Obama, Xi Wrap up Summit, Vow Joint Climate Effort

President Barack Obama and China's President Xi Jinping met for a second day Saturday, grasping for a personal understanding that could ease often prickly US-China relations.
Obama and Xi spent nearly six hours together at a desert oasis in California on Friday and added another three hours the next morning, wrestling with the future of a crucial global relationship and a new flashpoint on cyberhacking.
In one early sign of a tangible outcome from the talks at the Sunnylands retreat, the White House said Obama and Xi had agreed on a joint effort to combat climate change, specifically the production of "super greenhouse gases."
Xi and Obama got back to work on Saturday morning, strolling together through the lush California landscape, in casual weekend slacks and shirts, in a nod to the less formal tone in Sino-US ties they seek to cultivate.
"Terrific," Obama replied, when a reporter asked how things were going, ahead of a morning of talks expected to be mostly dominated by the broad economic relationship between the two countries.
Xi is expected to lead China during a decade in which it will overtake the United States as the world's largest economy.
In an unusually public airing of views Friday, Xi and Obama publicly discussed cyberhacking following reports Chinese Internet spies have snapped up billions of dollars in US commercial secrets as well as military designs.
In their first meeting since Xi assumed power from ex-president Hu Jintao in March, Obama expressed the hope for a "new model of cooperation between countries based on mutual interest and mutual respect."
"It is in the United States' interests that China continues on the path of success because we believe that a peaceful and stable and prosperous China is not only good for the Chinese, but also good for the world and the United States."
On Saturday, just after Xi left the retreat with his wife Peng Liyuan, the White House announced a new joint effort between the rivals to combat climate change, through a bid to curb the production of hydrofluorocarbons (HFCs) -- potent greenhouse gases used in refrigerators and air conditioners.
"A global phase down of HFCs could potentially reduce some 90 gigatons of CO2 equivalent by 2050, equal to roughly two years' worth of current global greenhouse gas emissions," the statement said.
Hovering over the summit at a resort once frequented by Frank Sinatra and Richard Nixon was a vexing question for both countries -- whether China's rise in its region and the world means an inevitable clash with the United States.
Xi invited Obama to pay a return informal visit to China.

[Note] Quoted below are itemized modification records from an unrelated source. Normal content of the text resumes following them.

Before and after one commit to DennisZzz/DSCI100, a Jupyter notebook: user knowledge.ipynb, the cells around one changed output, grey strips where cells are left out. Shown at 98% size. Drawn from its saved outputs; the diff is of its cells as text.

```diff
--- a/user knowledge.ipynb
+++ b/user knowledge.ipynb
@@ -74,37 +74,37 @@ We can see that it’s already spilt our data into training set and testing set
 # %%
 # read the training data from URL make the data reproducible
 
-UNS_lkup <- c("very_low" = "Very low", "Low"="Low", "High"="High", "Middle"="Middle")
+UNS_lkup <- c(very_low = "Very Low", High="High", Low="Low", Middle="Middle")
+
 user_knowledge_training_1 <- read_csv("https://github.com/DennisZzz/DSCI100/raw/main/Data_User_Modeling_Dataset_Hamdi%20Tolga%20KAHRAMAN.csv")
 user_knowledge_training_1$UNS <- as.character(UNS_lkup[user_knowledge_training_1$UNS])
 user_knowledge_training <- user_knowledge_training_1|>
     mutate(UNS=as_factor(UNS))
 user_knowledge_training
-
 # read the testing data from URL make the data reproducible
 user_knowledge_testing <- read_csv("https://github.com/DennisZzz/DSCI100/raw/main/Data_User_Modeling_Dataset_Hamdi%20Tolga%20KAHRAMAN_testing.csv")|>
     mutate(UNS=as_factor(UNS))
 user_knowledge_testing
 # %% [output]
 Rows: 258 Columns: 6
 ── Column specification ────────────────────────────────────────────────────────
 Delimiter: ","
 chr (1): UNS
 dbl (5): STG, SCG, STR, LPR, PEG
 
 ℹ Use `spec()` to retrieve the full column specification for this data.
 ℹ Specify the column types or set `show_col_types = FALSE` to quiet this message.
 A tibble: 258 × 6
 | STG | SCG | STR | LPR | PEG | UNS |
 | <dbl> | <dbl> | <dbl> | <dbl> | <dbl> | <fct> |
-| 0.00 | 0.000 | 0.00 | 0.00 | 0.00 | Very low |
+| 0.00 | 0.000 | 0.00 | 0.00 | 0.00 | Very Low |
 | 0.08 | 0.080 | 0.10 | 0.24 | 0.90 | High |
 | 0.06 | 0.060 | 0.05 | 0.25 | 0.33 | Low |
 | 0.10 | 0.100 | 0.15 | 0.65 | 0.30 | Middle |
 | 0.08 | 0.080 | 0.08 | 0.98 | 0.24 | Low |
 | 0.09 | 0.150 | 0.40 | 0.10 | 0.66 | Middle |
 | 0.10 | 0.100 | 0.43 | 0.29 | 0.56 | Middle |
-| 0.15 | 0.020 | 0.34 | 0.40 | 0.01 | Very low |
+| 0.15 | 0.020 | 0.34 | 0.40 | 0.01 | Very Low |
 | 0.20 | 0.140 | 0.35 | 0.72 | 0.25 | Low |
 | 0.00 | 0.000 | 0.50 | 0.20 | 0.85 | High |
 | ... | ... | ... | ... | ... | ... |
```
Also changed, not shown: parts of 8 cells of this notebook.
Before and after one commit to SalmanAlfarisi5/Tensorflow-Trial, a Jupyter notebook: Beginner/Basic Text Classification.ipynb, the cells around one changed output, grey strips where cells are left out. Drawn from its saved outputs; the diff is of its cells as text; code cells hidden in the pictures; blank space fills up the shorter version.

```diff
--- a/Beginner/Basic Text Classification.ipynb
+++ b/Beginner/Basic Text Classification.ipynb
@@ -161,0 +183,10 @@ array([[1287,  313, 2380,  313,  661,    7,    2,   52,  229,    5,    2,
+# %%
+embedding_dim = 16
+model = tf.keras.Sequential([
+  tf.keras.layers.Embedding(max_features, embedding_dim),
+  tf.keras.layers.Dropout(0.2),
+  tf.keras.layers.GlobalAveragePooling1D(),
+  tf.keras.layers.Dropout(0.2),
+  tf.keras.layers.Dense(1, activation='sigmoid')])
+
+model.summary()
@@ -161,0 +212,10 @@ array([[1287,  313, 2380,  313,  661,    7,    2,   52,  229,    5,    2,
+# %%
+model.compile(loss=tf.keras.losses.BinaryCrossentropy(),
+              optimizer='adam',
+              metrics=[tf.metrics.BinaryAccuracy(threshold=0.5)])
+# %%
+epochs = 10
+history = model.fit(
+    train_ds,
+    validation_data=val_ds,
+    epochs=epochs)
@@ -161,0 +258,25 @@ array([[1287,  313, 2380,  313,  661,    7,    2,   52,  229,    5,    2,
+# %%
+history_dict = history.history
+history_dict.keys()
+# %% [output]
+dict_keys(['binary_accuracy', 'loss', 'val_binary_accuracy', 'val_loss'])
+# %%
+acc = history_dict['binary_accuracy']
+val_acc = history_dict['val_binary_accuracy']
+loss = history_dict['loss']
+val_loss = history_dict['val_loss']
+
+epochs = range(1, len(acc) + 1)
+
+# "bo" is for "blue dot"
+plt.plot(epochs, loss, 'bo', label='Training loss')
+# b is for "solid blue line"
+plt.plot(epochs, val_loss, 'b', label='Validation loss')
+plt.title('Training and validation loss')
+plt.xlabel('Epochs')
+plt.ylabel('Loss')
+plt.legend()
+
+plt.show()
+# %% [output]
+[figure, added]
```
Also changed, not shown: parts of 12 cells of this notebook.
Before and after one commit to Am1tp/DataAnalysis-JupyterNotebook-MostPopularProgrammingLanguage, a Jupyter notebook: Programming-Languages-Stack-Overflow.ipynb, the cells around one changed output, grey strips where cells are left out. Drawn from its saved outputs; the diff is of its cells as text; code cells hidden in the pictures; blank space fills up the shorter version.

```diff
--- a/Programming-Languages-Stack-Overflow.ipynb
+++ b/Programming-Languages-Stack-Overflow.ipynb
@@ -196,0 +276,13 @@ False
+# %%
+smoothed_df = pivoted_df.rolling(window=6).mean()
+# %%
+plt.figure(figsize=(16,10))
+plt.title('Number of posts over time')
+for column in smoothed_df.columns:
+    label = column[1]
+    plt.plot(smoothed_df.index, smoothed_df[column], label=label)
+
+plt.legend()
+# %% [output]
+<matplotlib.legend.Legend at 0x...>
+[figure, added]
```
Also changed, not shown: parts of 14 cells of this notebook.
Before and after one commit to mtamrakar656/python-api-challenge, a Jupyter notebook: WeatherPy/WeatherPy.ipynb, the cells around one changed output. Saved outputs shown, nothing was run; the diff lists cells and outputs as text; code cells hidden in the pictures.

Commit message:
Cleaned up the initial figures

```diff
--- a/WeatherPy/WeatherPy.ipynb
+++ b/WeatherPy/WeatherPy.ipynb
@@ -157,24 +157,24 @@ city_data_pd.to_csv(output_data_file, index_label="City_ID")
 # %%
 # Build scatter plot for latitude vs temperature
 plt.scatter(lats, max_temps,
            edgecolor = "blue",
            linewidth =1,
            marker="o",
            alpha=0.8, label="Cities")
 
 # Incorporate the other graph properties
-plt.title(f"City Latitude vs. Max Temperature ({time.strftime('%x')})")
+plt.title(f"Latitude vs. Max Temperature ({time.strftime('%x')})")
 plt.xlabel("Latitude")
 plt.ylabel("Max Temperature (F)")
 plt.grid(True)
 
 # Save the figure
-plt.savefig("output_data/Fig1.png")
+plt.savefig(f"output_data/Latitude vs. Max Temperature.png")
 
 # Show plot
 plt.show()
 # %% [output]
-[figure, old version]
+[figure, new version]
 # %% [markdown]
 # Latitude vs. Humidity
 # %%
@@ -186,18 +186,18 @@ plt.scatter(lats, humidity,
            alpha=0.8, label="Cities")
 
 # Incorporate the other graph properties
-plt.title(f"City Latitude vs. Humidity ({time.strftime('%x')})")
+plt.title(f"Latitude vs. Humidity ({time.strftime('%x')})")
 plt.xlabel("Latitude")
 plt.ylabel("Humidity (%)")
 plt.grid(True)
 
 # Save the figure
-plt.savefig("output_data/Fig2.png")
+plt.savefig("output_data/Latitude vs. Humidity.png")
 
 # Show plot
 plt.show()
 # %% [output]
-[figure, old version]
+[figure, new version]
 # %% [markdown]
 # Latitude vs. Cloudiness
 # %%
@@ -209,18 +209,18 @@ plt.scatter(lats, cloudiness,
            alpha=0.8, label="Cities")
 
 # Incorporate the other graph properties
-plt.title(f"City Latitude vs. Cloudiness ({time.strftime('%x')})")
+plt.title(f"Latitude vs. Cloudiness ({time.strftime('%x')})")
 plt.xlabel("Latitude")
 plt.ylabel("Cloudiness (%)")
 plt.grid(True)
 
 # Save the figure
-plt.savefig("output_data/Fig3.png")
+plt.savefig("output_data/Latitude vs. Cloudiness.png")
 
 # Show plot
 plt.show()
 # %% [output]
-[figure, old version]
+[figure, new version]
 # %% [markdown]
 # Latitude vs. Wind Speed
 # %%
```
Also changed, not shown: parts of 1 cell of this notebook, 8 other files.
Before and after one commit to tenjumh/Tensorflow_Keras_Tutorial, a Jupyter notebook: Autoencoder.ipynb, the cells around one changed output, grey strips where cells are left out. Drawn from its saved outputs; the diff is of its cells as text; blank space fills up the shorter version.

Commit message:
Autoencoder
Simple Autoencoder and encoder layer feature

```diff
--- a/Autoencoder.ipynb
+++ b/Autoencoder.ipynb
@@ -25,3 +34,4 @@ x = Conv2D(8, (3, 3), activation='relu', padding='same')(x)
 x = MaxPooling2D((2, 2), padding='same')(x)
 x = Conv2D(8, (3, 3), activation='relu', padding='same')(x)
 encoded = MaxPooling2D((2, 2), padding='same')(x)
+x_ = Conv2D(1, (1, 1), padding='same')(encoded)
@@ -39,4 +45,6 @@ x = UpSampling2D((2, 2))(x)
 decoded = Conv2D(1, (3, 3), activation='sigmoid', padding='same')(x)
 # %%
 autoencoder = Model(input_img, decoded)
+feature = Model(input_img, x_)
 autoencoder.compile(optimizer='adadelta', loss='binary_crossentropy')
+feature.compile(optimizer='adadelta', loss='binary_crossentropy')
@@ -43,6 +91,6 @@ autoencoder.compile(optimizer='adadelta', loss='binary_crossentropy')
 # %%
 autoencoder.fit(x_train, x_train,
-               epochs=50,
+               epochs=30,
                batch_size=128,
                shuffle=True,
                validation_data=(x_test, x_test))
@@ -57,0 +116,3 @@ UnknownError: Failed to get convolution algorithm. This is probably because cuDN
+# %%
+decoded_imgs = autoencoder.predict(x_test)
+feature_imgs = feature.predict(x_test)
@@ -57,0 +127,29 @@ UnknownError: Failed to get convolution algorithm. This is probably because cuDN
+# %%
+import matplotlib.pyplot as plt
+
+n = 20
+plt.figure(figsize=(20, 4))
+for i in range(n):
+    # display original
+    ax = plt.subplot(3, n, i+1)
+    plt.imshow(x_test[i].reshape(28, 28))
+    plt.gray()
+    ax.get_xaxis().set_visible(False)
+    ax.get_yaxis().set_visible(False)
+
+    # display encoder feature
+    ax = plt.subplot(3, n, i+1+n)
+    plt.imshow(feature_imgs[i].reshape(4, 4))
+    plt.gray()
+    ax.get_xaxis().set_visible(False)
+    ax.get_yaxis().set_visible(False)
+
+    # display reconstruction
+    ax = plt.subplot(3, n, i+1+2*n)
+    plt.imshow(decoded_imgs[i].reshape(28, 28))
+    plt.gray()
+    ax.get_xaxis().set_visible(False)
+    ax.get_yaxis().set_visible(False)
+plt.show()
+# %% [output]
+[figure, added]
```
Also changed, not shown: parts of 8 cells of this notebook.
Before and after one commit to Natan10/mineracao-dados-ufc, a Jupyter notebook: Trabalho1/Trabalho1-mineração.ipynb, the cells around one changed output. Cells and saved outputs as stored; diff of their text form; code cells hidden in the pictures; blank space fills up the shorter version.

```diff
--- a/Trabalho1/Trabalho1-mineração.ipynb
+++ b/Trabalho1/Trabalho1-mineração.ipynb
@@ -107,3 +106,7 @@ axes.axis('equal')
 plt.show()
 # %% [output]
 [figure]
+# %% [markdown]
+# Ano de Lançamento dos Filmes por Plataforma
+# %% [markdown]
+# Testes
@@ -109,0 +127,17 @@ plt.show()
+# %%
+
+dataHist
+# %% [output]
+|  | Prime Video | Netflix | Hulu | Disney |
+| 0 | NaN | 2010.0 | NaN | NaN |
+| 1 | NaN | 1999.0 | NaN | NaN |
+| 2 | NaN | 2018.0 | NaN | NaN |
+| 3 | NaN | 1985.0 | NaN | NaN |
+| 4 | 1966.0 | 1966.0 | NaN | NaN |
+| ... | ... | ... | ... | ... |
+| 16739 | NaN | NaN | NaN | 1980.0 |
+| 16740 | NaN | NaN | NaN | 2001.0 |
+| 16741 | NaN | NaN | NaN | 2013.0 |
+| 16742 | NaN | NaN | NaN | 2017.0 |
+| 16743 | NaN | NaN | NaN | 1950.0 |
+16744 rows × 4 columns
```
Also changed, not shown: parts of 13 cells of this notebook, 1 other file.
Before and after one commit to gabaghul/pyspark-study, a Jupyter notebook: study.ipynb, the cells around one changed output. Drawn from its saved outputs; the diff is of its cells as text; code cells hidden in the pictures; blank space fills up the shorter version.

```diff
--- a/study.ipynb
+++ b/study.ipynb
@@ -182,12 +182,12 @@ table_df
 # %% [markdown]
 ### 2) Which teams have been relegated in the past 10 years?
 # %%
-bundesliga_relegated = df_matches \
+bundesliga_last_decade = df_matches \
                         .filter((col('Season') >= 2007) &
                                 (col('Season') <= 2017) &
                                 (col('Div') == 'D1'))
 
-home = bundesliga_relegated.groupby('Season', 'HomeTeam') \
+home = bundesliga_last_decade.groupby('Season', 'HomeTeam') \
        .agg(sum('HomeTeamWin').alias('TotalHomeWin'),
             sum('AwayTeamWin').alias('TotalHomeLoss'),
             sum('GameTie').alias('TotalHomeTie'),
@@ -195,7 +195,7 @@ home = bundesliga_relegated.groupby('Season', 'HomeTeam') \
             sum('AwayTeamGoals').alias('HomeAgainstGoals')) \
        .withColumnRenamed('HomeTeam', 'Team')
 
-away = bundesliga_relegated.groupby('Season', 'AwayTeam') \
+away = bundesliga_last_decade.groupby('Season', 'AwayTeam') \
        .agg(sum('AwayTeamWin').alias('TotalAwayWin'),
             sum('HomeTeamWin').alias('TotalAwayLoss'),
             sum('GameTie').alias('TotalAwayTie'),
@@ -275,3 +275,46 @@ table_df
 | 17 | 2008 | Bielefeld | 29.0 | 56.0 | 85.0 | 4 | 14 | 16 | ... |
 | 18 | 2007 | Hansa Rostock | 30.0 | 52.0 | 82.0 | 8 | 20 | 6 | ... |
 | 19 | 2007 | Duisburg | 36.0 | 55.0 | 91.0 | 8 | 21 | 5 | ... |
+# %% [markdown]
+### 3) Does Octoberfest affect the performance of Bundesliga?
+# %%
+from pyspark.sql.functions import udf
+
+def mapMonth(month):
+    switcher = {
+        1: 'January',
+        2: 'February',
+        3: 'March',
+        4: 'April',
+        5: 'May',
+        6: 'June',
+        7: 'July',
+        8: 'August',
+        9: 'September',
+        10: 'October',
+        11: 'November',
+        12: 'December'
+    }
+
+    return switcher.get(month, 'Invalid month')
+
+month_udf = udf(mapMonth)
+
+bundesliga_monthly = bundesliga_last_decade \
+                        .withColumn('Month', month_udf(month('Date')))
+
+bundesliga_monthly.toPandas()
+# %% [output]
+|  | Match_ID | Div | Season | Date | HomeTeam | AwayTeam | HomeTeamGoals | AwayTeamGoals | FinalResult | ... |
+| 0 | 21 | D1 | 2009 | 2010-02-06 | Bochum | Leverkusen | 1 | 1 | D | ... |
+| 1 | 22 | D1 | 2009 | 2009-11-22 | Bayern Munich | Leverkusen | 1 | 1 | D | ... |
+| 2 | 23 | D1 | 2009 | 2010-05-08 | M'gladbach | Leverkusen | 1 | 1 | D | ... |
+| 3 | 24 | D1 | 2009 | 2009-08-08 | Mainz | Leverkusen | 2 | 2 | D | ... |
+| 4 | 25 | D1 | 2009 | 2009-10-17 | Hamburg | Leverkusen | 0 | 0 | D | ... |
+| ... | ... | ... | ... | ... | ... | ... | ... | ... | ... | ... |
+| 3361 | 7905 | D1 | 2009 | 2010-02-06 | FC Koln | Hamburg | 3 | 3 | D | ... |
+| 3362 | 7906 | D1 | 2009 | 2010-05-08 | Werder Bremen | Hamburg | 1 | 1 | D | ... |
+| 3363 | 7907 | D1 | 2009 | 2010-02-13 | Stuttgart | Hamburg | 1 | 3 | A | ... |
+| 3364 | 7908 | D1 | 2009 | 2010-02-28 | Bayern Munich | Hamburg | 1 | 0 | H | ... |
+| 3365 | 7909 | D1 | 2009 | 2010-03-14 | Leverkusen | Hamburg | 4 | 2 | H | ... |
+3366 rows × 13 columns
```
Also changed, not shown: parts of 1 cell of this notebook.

Mirroring his host's theme of a new approach, Xi said: "The vast Pacific Ocean has enough space for two large countries like the United States and China."
"We're meeting here today to chart the future of China-US relations and draw a blueprint for this relationship," Xi said, next to aides in identical business casual outfits.
The US president Friday wasted no time in hitting a key theme of the visit from the US side -- complaints of an alleged Chinese Internet spying effort targeting American military and commercial secrets and intellectual property.
He called for "common rules of the road" to protect against hacking -- a similar linguistic formulation he has used to protest alleged Chinese currency manipulation and supposed trade abuses.
"President Xi and I recognize that, because of the incredible advances of technology, the issue of cybersecurity and the need for rules, and common approaches to security, have become increasingly important," Obama said.
"It's critical, as two of the largest economies and military powers of the world, that China and the United States arrive at a firm understanding," Obama said.
Ahead of the summit, the two countries announced working-level talks to clear up the issue.
Xi said he wanted "good-faith cooperation" to clear up "misgivings" by the United States about cybersecurity, telling reporters that China was also "a victim of cyberattacks."
"The Chinese government is firm in upholding cybersecurity and we have major concerns about cybersecurity," Xi said, adding that recent media coverage "might give people the sense that cybersecurity as a threat mainly comes from China."
Xi also reiterated his frequent, if occasionally vague call for world powers to think differently about relations.
"We need to think creatively and act energetically, so that, working together, we can build a new model of major country relationship," Xi said.
The two leaders had not been expected to meet until the G20 summit in Russia in September. But both sides, sensing uncertainty seeping into a complicated and often difficult relationship, saw value in an earlier encounter

By AFP, 09/06/2013